I’m one of those, yes. Not that I wasn’t raised right. My mother tried to teach me to do it. Made me do it on occasion. She also had a little sculpture my first boyfriend, Kev, gave her, of a man tugging on the reins of a stubbornly sitting mule.
Ha ha, guys.
I don’t do Christmas cards either. I tried a few years to do it. One year I did Valentines to everyone instead. After that, well, not so much. I am deeply grateful to the friends that have retained me on their lists, despite my non-reciprocation. To me that’s love — that they know I’ll never send a card back and they accept this in me.
I’m a bad correspondent, too. Since I’m confessing. When I went to college, my stepfather, Leo, gave me a stack of stamped envelopes with their address, so I could easily write home. He often harrumphed that it was the worst investment he ever made. Of course, that was just a gambit to try to keep me and my mother from running up the long-distance bill (remember when it used to cost by the minute to talk on the phone?), which was a failed premise from the start.
Ironically, I think all of this is because I’m a writer. When I do write a letter, it goes on for pages and pages. And once I’ve written a “story,” I feel I’ve written it and I’m done. I don’t want to write it again.
I know people really hate it when they’re asked “did you read my blog?” so I try not to say that. And yet I find myself in conversations where I’m telling a story and the other person will say, oh yeah, I read that on your blog. So, I try to mentally track who I know reads this regularly. You can imagine how well that goes.
At any rate, my lovely stepsister, Hope, sent me a Thank-You Note for her birthday gifts, for her December birthday. And two days later, sent me another for the Christmas presents. Even though she knows we don’t do Thank-You Notes. Yes, my mother told her, having given up on them herself. And yes, Hope reads this blog.
I was planning, Hope, to threaten you at this point. That if you persist in sending Thank-You Notes, worse, multiple ones, that I’d have to escalate by sending Thank-You Gifts. (Note: no writing involved.)
But then, I re-read Hope’s birthday thank-you and it’s so sweet. And I love hearing how she liked what I sent.
Hope and I don’t get to talk much. We’re new to sisterhood with each other and we’re both busy. We don’t have an established pattern of communication, really.
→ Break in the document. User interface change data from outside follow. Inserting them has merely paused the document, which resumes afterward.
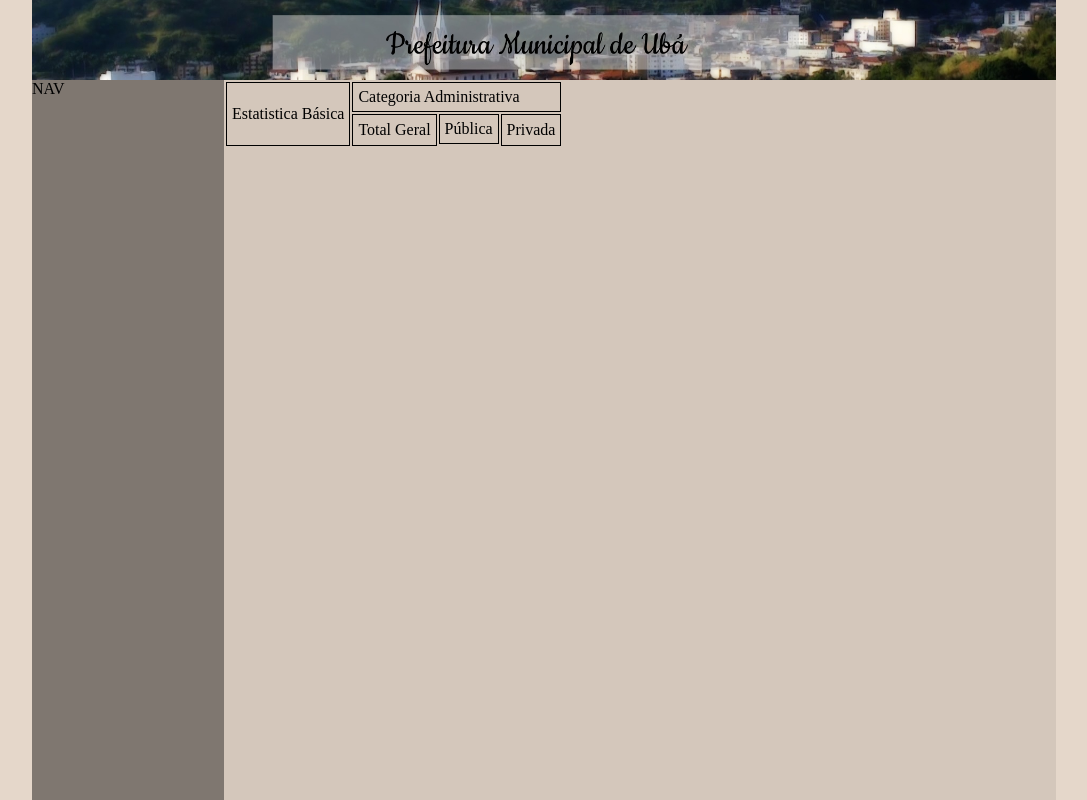
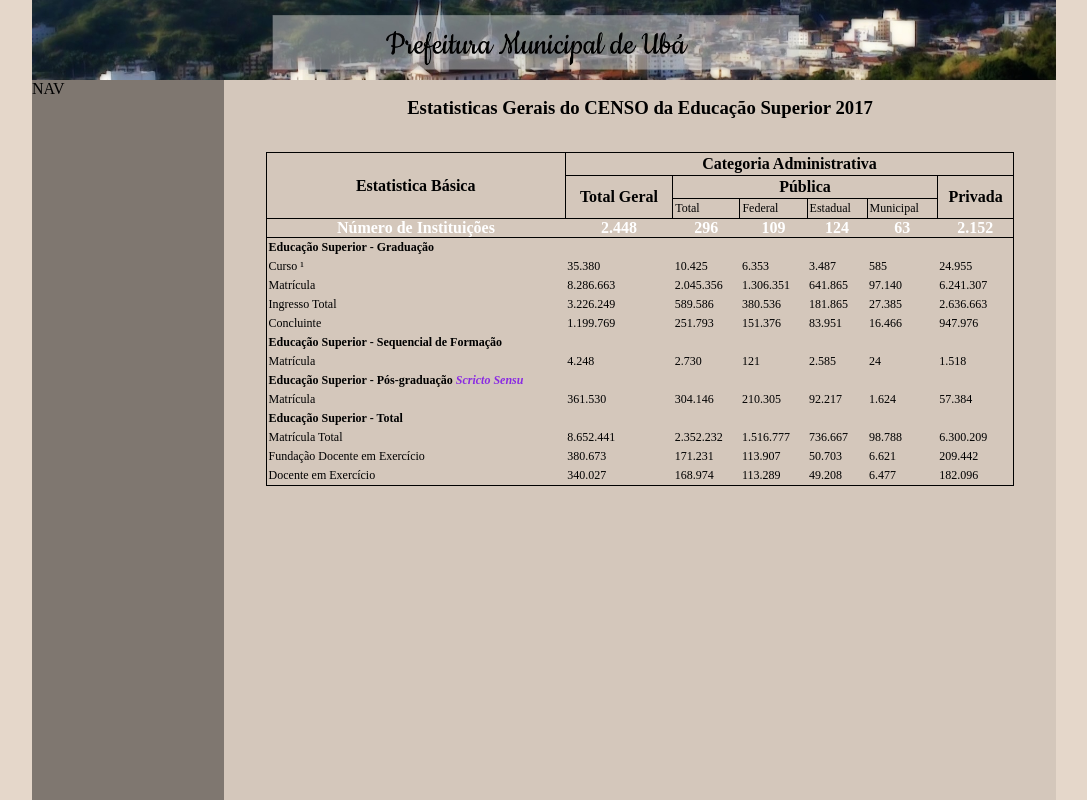
Before and after one commit to guicordeiro/tec-web, a plain HTML site: page aula-table/index.html in a window 1280 px wide. Shown: the whole page, without its empty margins (96-1183 px from the left). Drawn offline with Linux system fonts and the light colour scheme.

Commit message:
Tabela INEP

```diff
--- a/aula-table/css/style.css
+++ b/aula-table/css/style.css
@@ -22,6 +22,10 @@ body, html{
     height: 100%;
     background-color: #E5D7CA;
 }
+h3 {
+	text-align: center;
+	padding-top: 2%;
+}
 .lat {
     width: 5%;
     height: 100% ;
@@ -31,10 +35,25 @@ body, html{
     height: 100%;
     float: left;
 }
+article div.div1 {
+    width: 5%;
+    height: 90%;
+    float: left;
+}
 .div2{
     width: 10%;
     height: 100%;
     float: right;
+}
+article div.div2 {
+    width: 5%;
+    height: 90%;
+    float: right;
+}
+article div.top {
+	width: 100%;
+	height: 10%;
+	float: left;
 }
 header {
     width: 80%;
@@ -45,8 +64,9 @@ header {
     background-size: cover;
     float: left;
 }
-p {
-    padding: 0.5em;
+.blueviolet {
+    color: blueviolet;
+	font-style: italic;
 }
 nav {
     width: 15%;
@@ -61,13 +81,40 @@ article {
 	float: left;
 	overflow: auto;
 }
-table tr td{
+table {
+	border-collapse: collapse;
+	width: 90%;
+	float: left;
+}
+td {
+	padding: 2px;
+	font-size: 12px;
+	text-align: left;
+}
+.td1 {
+	width: 40%;
+	height: 10%;
+}
+.td2 {
+	width: 60%;
+	height: 10%;
+}
+.border {
+	padding: 2px;
 	border: 1px solid black;
-	border-collapse: collapse;
 }
-th, td {
-	padding: 5px;
+.btop {
+	border-top: 1px solid black;
 }
-.tible {
-	text-align: center;
+.bbottom {
+	border-bottom: 1px solid black;
 }
+.bleft {
+	border-left: 1px solid black;
+}
+.bright {
+	border-right: 1px solid black;
+}
+.title {
+	color: #FFFFFF;
+}
--- a/aula-table/index.html
+++ b/aula-table/index.html
@@ -11,31 +11,127 @@
 		<header></header>
 		<nav>NAV</nav>
 		<article>
-			<table>
-				<tr class="title">
-					<td rowspan="3"> Estatistica Básica </td>
-					<td colspan="6"> Categoria Administrativa </td>
+			<div class="top"> <h3>Estatisticas Gerais do CENSO da Educação Superior 2017</h3> </div>
+			<div class="div1"></div>
+			<div class="div2"></div>
+			<table class="border">
+				<tr class="border">
+					<th class="border td1" rowspan="3"> Estatistica Básica </th>
+					<th class="border td2" colspan="6"> Categoria Administrativa </th>
 				</tr>
-				<tr class="title">
-					<td rowspan="2"> Total Geral </td>
-					<td colspan="4"> Pública </td>
-					<td rowspan="2"> Privada </td>
+				<tr class="border">
+					<th class="border" rowspan="2"> Total Geral </th>
+					<th class="border" colspan="4"> Pública </th>
+					<th class="border" rowspan="2"> Privada </th>
 				</tr>
-				<tr></tr>
-				<tr></tr>
-				<tr></tr>
-				<tr></tr>
-				<tr></tr>
-				<tr></tr>
-				<tr></tr>
-				<tr></tr>
-				<tr></tr>
-				<tr></tr>
-				<tr></tr>
-				<tr></tr>
-				<tr></tr>
-				<tr></tr>
-				<tr></tr>
+				<tr class="border">
+					<td class="border"> Total </td>
+					<td class="border"> Federal </td>
+					<td class="border"> Estadual </td>
+					<td class="border"> Municipal </td>
+				</tr>
+				<tr class="border2 title">
+					<th class="btop bbottom bleft"> Número de Instituições </th>
+					<th class="btop bbottom"> 2.448 </th>
+					<th class="btop bbottom"> 296 </th>
+					<th class="btop bbottom"> 109 </th>
+					<th class="btop bbottom"> 124 </th>
+					<th class="btop bbottom"> 63 </th>
+					<th class="btop bbottom bright"> 2.152 </th>
+				</tr>
+				<tr>
+					<td colspan="7"> <b>Educação Superior - Graduação</b> </td>
+				</tr>
+				<tr>
+					<td> Curso ¹ </td>
+					<td> 35.380 </td>
+					<td> 10.425 </td>
+					<td> 6.353 </td>
+					<td> 3.487 </td>
+					<td> 585 </td>
+					<td> 24.955 </td>
+				</tr>
+				<tr>
+					<td> Matrícula </td>
+					<td> 8.286.663 </td>
+					<td> 2.045.356 </td>
+					<td> 1.306.351 </td>
+					<td> 641.865 </td>
+					<td> 97.140 </td>
+					<td> 6.241.307 </td>
+				</tr>
+				<tr>
+					<td> Ingresso Total </td>
+					<td> 3.226.249 </td>
+					<td> 589.586 </td>
+					<td> 380.536 </td>
+					<td> 181.865 </td>
+					<td> 27.385 </td>
+					<td> 2.636.663 </td>
+				</tr>
+				<tr>
+					<td> Concluinte </td>
+					<td> 1.199.769 </td>
+					<td> 251.793 </td>
+					<td> 151.376 </td>
+					<td> 83.951 </td>
+					<td> 16.466 </td>
+					<td> 947.976 </td>
+				</tr>
+				<tr>
+					<td colspan="7"> <b>Educação Superior - Sequencial de Formação</b> </td>
+				</tr>
+				<tr>
+					<td> Matrícula </td>
+					<td> 4.248 </td>
+					<td> 2.730 </td>
+					<td> 121 </td>
+					<td> 2.585 </td>
+					<td> 24 </td>
+					<td> 1.518 </td>
+				</tr>
+				<tr>
+					<td colspan="7"> <b>Educação Superior - Pós-graduação <span class="blueviolet">Scricto Sensu</span></b> </td>
+				</tr>
+				<tr>
+					<td> Matrícula </td>
+					<td> 361.530 </td>
+					<td> 304.146 </td>
+					<td> 210.305 </td>
+					<td> 92.217 </td>
+					<td> 1.624 </td>
+					<td> 57.384 </td>
+				</tr>
+				<tr>
+					<td colspan="7"> <b>Educação Superior - Total</b> </td>
+				</tr>
+				<tr>
+					<td> Matrícula Total </td>
+					<td> 8.652.441 </td>
+					<td> 2.352.232 </td>
+					<td> 1.516.777 </td>
+					<td> 736.667 </td>
+					<td> 98.788 </td>
+					<td> 6.300.209 </td>
+				</tr>
+				<tr>
+					<td> Fundação Docente em Exercício </td>
+					<td> 380.673 </td>
+					<td> 171.231 </td>
+					<td> 113.907 </td>
+					<td> 50.703 </td>
+					<td> 6.621 </td>
+					<td> 209.442 </td>
+				</tr>
+				<tr>
+					<td> Docente em Exercício </td>
+					<td> 340.027 </td>
+					<td> 168.974 </td>
+					<td> 113.289 </td>
+					<td> 49.208 </td>
+					<td> 6.477 </td>
+					<td> 182.096 </td>
+				</tr>
 			</table>
 		</article>
 	</body>
```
We only talk when we’re together. So it goes.
Maybe this is okay then. I send my gifts and she sends her thank-yous. I tell my stories here.
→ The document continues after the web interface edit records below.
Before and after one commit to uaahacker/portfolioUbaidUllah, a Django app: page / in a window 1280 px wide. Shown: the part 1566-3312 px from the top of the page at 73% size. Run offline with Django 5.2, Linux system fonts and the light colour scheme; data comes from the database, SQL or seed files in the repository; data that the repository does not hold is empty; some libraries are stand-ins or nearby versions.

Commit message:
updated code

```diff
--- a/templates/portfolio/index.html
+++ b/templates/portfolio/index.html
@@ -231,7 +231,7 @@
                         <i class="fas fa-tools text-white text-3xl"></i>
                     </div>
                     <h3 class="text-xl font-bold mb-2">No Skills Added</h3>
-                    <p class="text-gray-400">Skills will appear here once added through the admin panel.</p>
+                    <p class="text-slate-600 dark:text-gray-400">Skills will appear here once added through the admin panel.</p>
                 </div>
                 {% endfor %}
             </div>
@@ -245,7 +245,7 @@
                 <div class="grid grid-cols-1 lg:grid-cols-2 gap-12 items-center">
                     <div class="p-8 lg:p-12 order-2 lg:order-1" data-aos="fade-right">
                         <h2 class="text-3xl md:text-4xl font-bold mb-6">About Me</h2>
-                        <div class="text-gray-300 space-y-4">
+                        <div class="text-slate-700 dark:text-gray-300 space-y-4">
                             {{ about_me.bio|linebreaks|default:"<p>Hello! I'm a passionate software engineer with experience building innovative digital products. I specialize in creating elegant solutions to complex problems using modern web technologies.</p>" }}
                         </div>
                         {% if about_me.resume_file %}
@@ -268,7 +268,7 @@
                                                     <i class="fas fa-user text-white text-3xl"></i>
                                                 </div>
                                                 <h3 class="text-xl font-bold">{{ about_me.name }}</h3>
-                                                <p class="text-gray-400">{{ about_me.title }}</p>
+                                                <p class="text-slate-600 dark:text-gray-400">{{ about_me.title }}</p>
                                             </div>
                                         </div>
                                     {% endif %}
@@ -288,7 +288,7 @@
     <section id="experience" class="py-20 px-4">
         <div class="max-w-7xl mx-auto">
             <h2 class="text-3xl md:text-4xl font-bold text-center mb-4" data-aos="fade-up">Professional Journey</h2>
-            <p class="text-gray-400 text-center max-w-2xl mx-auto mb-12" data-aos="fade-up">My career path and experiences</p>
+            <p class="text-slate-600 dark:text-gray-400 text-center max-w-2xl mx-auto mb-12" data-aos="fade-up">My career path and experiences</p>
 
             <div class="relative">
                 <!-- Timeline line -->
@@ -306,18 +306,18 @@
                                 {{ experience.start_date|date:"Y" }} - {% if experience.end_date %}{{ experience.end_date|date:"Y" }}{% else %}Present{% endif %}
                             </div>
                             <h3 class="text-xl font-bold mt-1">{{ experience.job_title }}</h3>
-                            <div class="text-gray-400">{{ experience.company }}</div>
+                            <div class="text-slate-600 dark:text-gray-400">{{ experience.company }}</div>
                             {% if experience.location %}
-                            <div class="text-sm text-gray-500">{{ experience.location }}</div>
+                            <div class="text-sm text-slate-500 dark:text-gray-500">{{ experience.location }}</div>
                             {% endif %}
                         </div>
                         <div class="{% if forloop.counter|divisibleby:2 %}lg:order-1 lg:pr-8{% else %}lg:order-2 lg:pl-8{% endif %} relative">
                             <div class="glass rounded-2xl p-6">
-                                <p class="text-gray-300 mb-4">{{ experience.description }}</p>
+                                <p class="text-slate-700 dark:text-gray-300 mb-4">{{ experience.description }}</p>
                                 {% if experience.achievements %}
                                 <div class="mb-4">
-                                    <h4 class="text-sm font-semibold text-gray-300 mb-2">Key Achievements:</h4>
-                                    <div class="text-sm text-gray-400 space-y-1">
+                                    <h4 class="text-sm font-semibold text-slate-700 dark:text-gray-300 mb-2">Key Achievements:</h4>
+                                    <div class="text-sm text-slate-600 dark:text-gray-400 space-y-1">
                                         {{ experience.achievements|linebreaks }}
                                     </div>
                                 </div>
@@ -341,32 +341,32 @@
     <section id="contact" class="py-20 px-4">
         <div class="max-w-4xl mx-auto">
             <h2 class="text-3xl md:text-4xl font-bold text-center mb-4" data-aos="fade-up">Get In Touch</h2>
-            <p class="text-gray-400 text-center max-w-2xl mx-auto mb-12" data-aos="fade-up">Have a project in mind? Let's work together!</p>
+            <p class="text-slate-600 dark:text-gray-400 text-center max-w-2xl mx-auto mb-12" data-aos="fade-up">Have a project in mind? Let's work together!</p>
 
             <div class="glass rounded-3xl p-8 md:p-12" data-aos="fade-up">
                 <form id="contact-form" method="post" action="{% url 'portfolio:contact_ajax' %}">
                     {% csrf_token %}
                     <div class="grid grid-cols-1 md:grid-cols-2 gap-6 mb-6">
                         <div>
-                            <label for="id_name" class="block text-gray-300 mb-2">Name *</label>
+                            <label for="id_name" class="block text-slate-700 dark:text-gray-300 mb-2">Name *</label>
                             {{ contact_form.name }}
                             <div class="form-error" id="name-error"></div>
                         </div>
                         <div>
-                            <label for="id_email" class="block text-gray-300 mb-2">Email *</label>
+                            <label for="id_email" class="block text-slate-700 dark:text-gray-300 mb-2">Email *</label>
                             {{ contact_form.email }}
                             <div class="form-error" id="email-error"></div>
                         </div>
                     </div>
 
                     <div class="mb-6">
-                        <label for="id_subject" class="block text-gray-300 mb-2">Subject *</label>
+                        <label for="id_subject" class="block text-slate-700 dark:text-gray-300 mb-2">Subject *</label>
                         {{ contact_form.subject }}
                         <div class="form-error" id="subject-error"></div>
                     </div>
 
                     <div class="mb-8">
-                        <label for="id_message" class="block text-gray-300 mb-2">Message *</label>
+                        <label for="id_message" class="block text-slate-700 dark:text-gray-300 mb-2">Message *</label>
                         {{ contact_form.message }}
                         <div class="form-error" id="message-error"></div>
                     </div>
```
What’s most important is embracing each other for who we are.